Restate each of the lines below word for word and drop every picture.

..............................

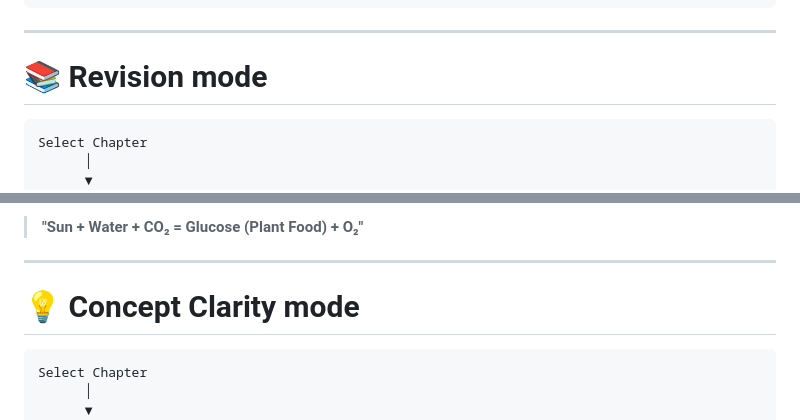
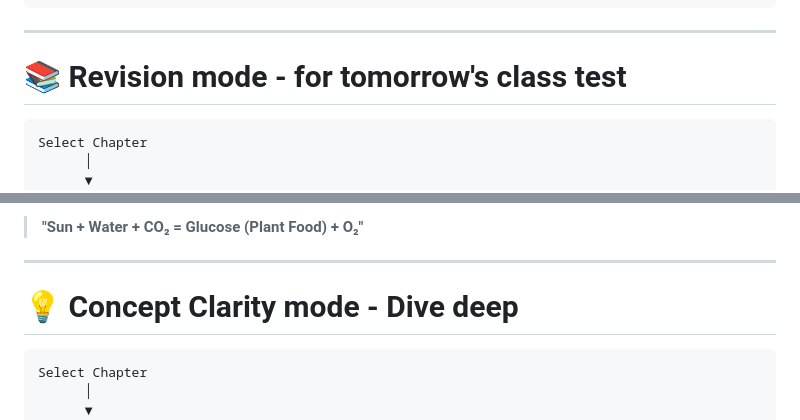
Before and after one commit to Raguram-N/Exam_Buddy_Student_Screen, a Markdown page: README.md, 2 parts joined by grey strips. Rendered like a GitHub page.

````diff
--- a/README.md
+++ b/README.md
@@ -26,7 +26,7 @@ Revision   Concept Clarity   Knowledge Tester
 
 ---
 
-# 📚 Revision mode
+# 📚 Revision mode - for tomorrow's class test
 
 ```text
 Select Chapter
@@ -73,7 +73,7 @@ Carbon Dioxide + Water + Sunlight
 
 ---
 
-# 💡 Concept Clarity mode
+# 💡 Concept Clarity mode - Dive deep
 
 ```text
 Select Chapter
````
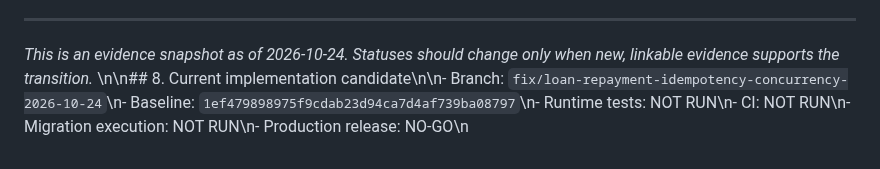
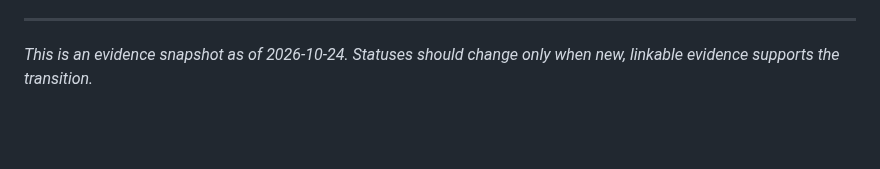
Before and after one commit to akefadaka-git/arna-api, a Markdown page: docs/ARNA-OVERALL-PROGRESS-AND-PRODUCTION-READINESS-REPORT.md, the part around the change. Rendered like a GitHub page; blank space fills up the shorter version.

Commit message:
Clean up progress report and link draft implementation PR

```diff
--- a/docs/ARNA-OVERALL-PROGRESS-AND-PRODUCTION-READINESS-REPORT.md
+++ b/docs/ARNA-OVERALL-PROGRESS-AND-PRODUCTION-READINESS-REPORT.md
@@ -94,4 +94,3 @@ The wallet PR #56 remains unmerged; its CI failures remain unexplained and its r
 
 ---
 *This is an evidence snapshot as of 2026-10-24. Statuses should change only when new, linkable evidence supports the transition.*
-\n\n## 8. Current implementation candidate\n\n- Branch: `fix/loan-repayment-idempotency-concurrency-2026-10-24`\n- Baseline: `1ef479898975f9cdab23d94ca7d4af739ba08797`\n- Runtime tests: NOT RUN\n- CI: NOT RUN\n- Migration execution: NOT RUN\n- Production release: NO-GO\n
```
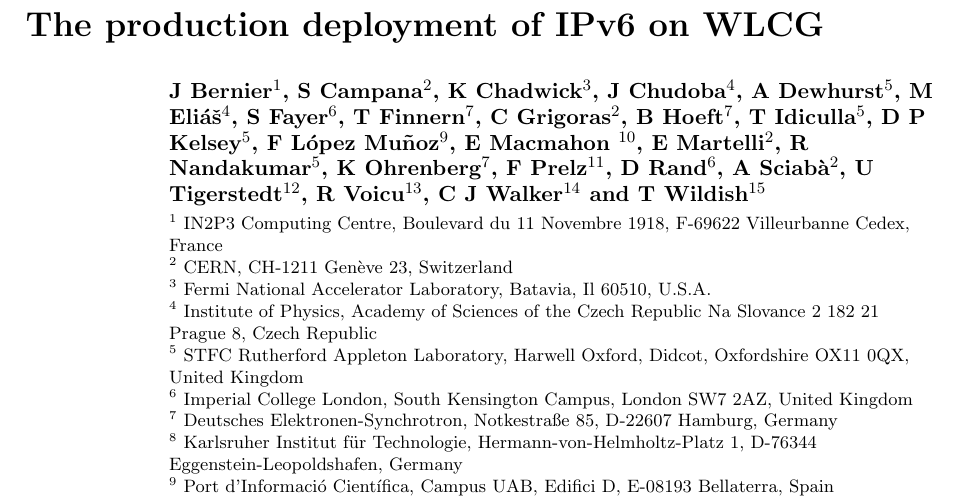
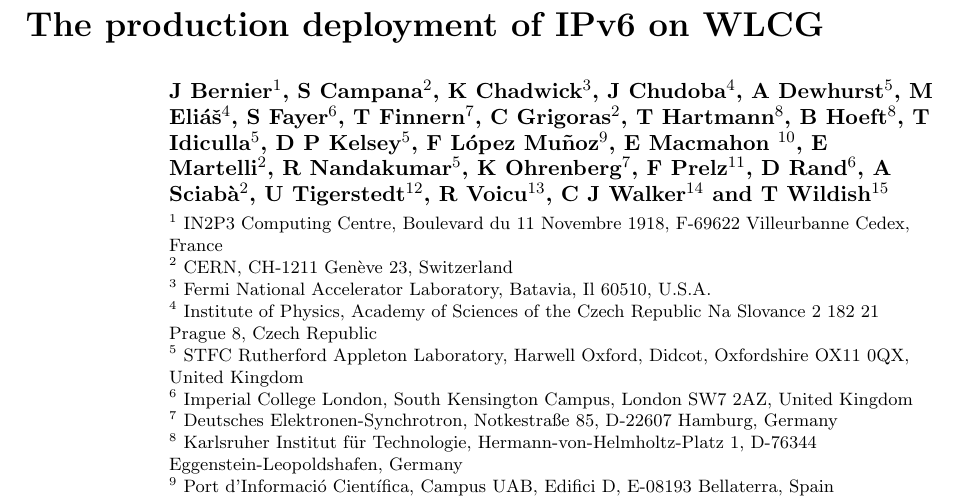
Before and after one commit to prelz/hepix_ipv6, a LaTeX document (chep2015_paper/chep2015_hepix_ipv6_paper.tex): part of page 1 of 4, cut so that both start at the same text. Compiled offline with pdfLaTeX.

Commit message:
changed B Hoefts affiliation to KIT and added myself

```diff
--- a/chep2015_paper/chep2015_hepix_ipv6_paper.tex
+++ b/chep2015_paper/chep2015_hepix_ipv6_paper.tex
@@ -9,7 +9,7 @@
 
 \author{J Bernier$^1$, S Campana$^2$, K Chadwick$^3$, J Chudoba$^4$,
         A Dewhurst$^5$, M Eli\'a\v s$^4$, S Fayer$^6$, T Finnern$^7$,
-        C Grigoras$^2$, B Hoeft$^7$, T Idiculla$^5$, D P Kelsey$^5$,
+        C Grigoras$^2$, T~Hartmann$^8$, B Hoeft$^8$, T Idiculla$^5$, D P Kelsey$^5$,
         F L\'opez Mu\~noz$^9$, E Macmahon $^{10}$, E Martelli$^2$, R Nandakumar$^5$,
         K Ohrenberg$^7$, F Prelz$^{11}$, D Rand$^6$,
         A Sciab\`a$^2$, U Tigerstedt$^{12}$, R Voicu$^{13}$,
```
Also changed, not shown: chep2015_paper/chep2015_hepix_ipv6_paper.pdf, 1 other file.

..............................

SOLUTION TO THIS PROBLEM >>
Before and after one commit to Raguram-N/Exam_Buddy_Student_Screen, a Markdown page: README.md, 2 parts joined by grey strips. Rendered like a GitHub page.

````diff
--- a/README.md
+++ b/README.md
@@ -26,7 +26,7 @@ Revision   Concept Clarity   Knowledge Tester
 
 ---
 
-# 📚 Revision mode
+# 📚 Revision mode - for tomorrow's class test
 
 ```text
 Select Chapter
@@ -73,7 +73,7 @@ Carbon Dioxide + Water + Sunlight
 
 ---
 
-# 💡 Concept Clarity mode
+# 💡 Concept Clarity mode - Dive deep
 
 ```text
 Select Chapter
````
Before and after one commit to akefadaka-git/arna-api, a Markdown page: docs/ARNA-OVERALL-PROGRESS-AND-PRODUCTION-READINESS-REPORT.md, the part around the change. Rendered like a GitHub page; blank space fills up the shorter version.

Commit message:
Clean up progress report and link draft implementation PR

```diff
--- a/docs/ARNA-OVERALL-PROGRESS-AND-PRODUCTION-READINESS-REPORT.md
+++ b/docs/ARNA-OVERALL-PROGRESS-AND-PRODUCTION-READINESS-REPORT.md
@@ -94,4 +94,3 @@ The wallet PR #56 remains unmerged; its CI failures remain unexplained and its r
 
 ---
 *This is an evidence snapshot as of 2026-10-24. Statuses should change only when new, linkable evidence supports the transition.*
-\n\n## 8. Current implementation candidate\n\n- Branch: `fix/loan-repayment-idempotency-concurrency-2026-10-24`\n- Baseline: `1ef479898975f9cdab23d94ca7d4af739ba08797`\n- Runtime tests: NOT RUN\n- CI: NOT RUN\n- Migration execution: NOT RUN\n- Production release: NO-GO\n
```
Before and after one commit to prelz/hepix_ipv6, a LaTeX document (chep2015_paper/chep2015_hepix_ipv6_paper.tex): part of page 1 of 4, cut so that both start at the same text. Compiled offline with pdfLaTeX.

Commit message:
changed B Hoefts affiliation to KIT and added myself

```diff
--- a/chep2015_paper/chep2015_hepix_ipv6_paper.tex
+++ b/chep2015_paper/chep2015_hepix_ipv6_paper.tex
@@ -9,7 +9,7 @@
 
 \author{J Bernier$^1$, S Campana$^2$, K Chadwick$^3$, J Chudoba$^4$,
         A Dewhurst$^5$, M Eli\'a\v s$^4$, S Fayer$^6$, T Finnern$^7$,
-        C Grigoras$^2$, B Hoeft$^7$, T Idiculla$^5$, D P Kelsey$^5$,
+        C Grigoras$^2$, T~Hartmann$^8$, B Hoeft$^8$, T Idiculla$^5$, D P Kelsey$^5$,
         F L\'opez Mu\~noz$^9$, E Macmahon $^{10}$, E Martelli$^2$, R Nandakumar$^5$,
         K Ohrenberg$^7$, F Prelz$^{11}$, D Rand$^6$,
         A Sciab\`a$^2$, U Tigerstedt$^{12}$, R Voicu$^{13}$,
```
Also changed, not shown: chep2015_paper/chep2015_hepix_ipv6_paper.pdf, 1 other file.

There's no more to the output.